Last fall when Joe was 38 he was diagnosed with a TIA (transient ischemic attack) and admitted to the hospital for four days of Heparin IV, monitoring, and work up. An MRI showed previous evidence of one or more small TIAs in addition to the present one.
The doctors were unable to detect any heart arrhythmia or any clotting problems in his legs or carotid arteries. Tests for blood clotting disorders also turned up negative. Instead, while doing a TEE (trans-esophageal echogram) they discovered that he has a patent foramen ovale (apparently present in about 15% of the adult population) and an atrial aneurysm. They theorized that the atrial aneurysm produced small clots which passed through the patent foramen ovale and, in the case of the TIAs, entered Joe's brain.
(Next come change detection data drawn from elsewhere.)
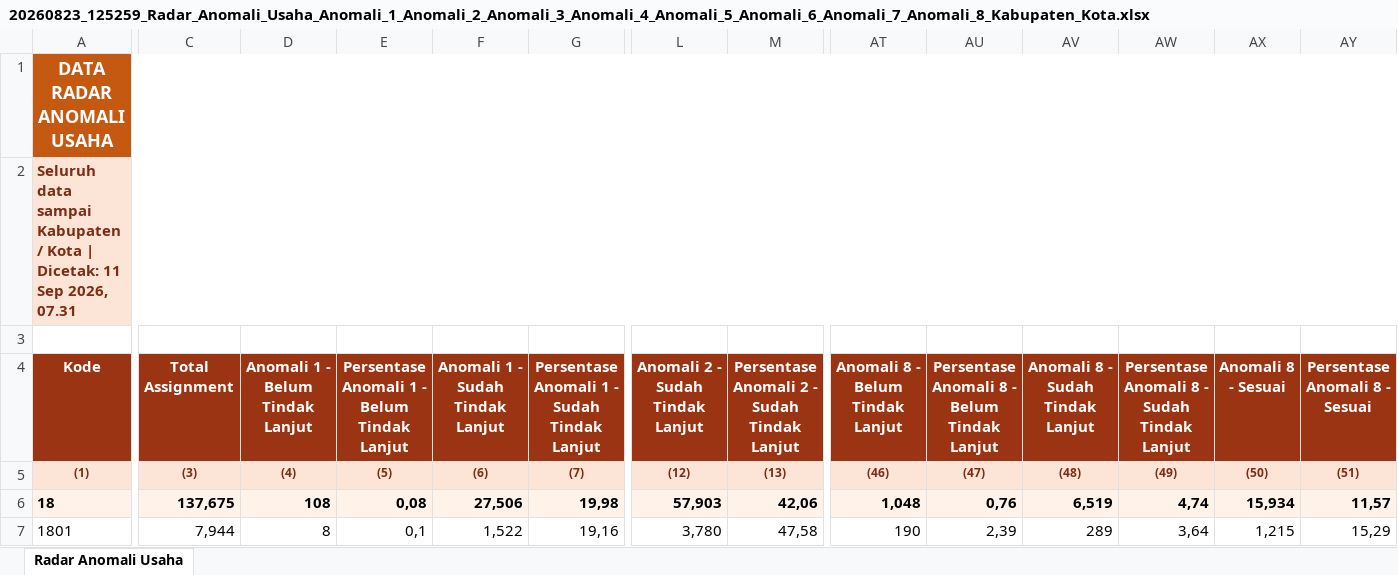
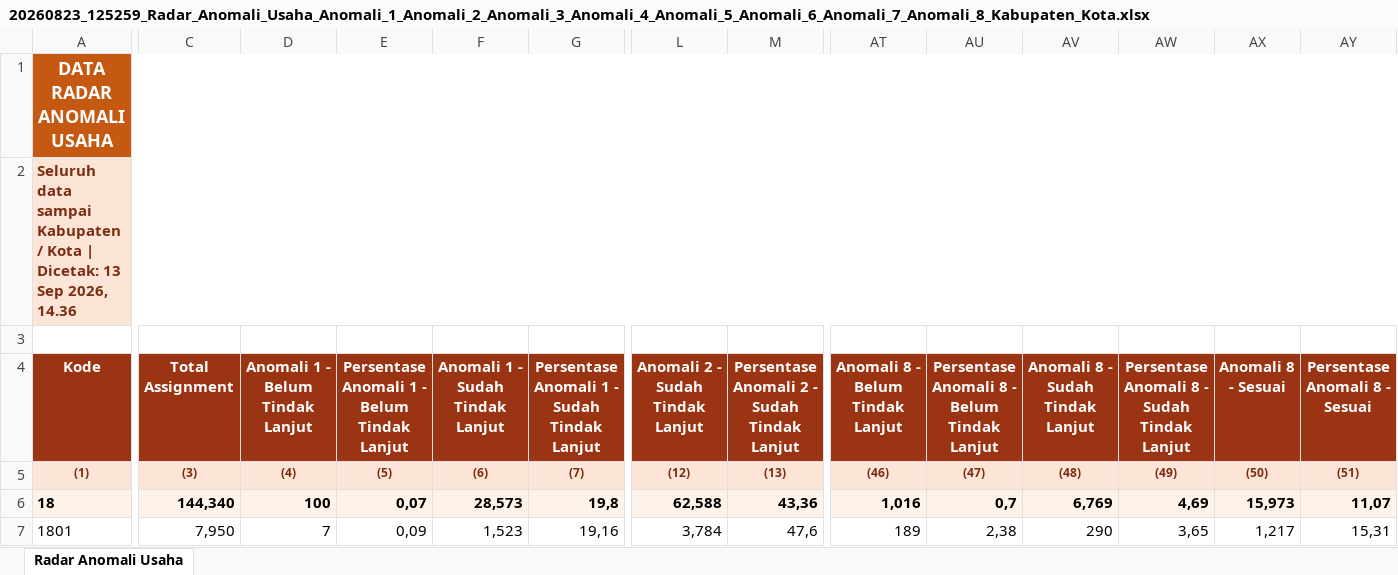
Before and after one commit to stathub1800/SE2026, an Excel workbook: data/20260823_125259_Radar_Anomali_Usaha_Anomali_1_Anomali_2_Anomali_3_Anomali_4_Anomali_5_Anomali_6_Anomali_7_Anomali_8_Kabupaten_Kota.xlsx, sheet Radar Anomali Usaha, drawn as a sheet; only a part is shown, gaps mark what is left out; values as stored, in another font and other column widths than the file's, no borders; the diff covers the shown part only; the diff names each change by its address in the sheet, - before the commit and + after, or states it on an @@ line.

Commit message:
Perbarui data SE2026 13/09/2026 14:37:22,03

```diff
--- a/data/20260823_125259_Radar_Anomali_Usaha_Anomali_1_Anomali_2_Anomali_3_Anomali_4_Anomali_5_Anomali_6_Anomali_7_Anomali_8_Kabupaten_Kota.xlsx (sheet Radar Anomali Usaha)
+++ b/data/20260823_125259_Radar_Anomali_Usaha_Anomali_1_Anomali_2_Anomali_3_Anomali_4_Anomali_5_Anomali_6_Anomali_7_Anomali_8_Kabupaten_Kota.xlsx (sheet Radar Anomali Usaha)
-A2 (Kode): …| Dicetak: 11 Sep 2026, 07.31
+A2 (Kode): …| Dicetak: 13 Sep 2026, 14.36
-C6 (Total Assignment): 137,675
+C6 (Total Assignment): 144,340
-D6 (Anomali 1 - Belum Tindak Lanjut): 108
+D6 (Anomali 1 - Belum Tindak Lanjut): 100
-E6: 0,08
+E6: 0,07
-F6 (Anomali 1 - Sudah Tindak Lanjut): 27,506
+F6 (Anomali 1 - Sudah Tindak Lanjut): 28,573
-G6: 19,98
+G6: 19,8
-L6 (Anomali 2 - Sudah Tindak Lanjut): 57,903
+L6 (Anomali 2 - Sudah Tindak Lanjut): 62,588
-M6: 42,06
+M6: 43,36
-AT6 (Anomali 8 - Belum Tindak Lanjut): 1,048
+AT6 (Anomali 8 - Belum Tindak Lanjut): 1,016
-AU6: 0,76
+AU6: 0,7
-AV6 (Anomali 8 - Sudah Tindak Lanjut): 6,519
+AV6 (Anomali 8 - Sudah Tindak Lanjut): 6,769
-AW6: 4,74
+AW6: 4,69
-AX6 (Anomali 8 - Sesuai): 15,934
+AX6 (Anomali 8 - Sesuai): 15,973
-AY6 (Persentase Anomali 8 - Sesuai): 11,57
+AY6 (Persentase Anomali 8 - Sesuai): 11,07
-C7 (Total Assignment): 7,944
+C7 (Total Assignment): 7,950
-D7 (Anomali 1 - Belum Tindak Lanjut): 8
+D7 (Anomali 1 - Belum Tindak Lanjut): 7
-E7: 0,1
+E7: 0,09
-F7 (Anomali 1 - Sudah Tindak Lanjut): 1,522
+F7 (Anomali 1 - Sudah Tindak Lanjut): 1,523
-L7 (Anomali 2 - Sudah Tindak Lanjut): 3,780
+L7 (Anomali 2 - Sudah Tindak Lanjut): 3,784
-M7: 47,58
+M7: 47,6
-AT7 (Anomali 8 - Belum Tindak Lanjut): 190
+AT7 (Anomali 8 - Belum Tindak Lanjut): 189
-AU7: 2,39
+AU7: 2,38
-AV7 (Anomali 8 - Sudah Tindak Lanjut): 289
+AV7 (Anomali 8 - Sudah Tindak Lanjut): 290
-AW7: 3,64
+AW7: 3,65
-AX7 (Anomali 8 - Sesuai): 1,215
+AX7 (Anomali 8 - Sesuai): 1,217
-AY7 (Persentase Anomali 8 - Sesuai): 15,29
+AY7 (Persentase Anomali 8 - Sesuai): 15,31
```
Also changed, not shown: 1 added row, 1 removed row and 325 edited cells elsewhere in this sheet, data/20260823_125317_Radar_Anomali_Keluarga_Anomali_1_Anomali_2_Anomali_3_Anomali_4_Anomali_5_Anomali_6_Anomali_7_Kabupaten_Kota.xlsx, data/Export_Monitoring_SLS_Kabupaten_Kota.xlsx, 3 other files.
He has been treated with Coumadin since and, we're told, will be on Coumadin indefinitely. His present cardiologist does not feel that surgery or catheterization is presently necessarily. After doing some reading on my own, I suspect that is because either the size of the PFO is too small to warrant it, or they are waiting to see if Joe has further TIAs (or full blown stroke?) while on the Coumadin. He continues to have miniscule but visible blood spots on his fingernails, even while on the Coumadin. Needless to say, I am not happy with this picture!
I have a number of questions about Joe's condition and prognosis, and I have questions about the possible genetic implications for the children we would like to begin having in the next year or two. The advice and experience of other members of the list would be enormously helpful in that regard.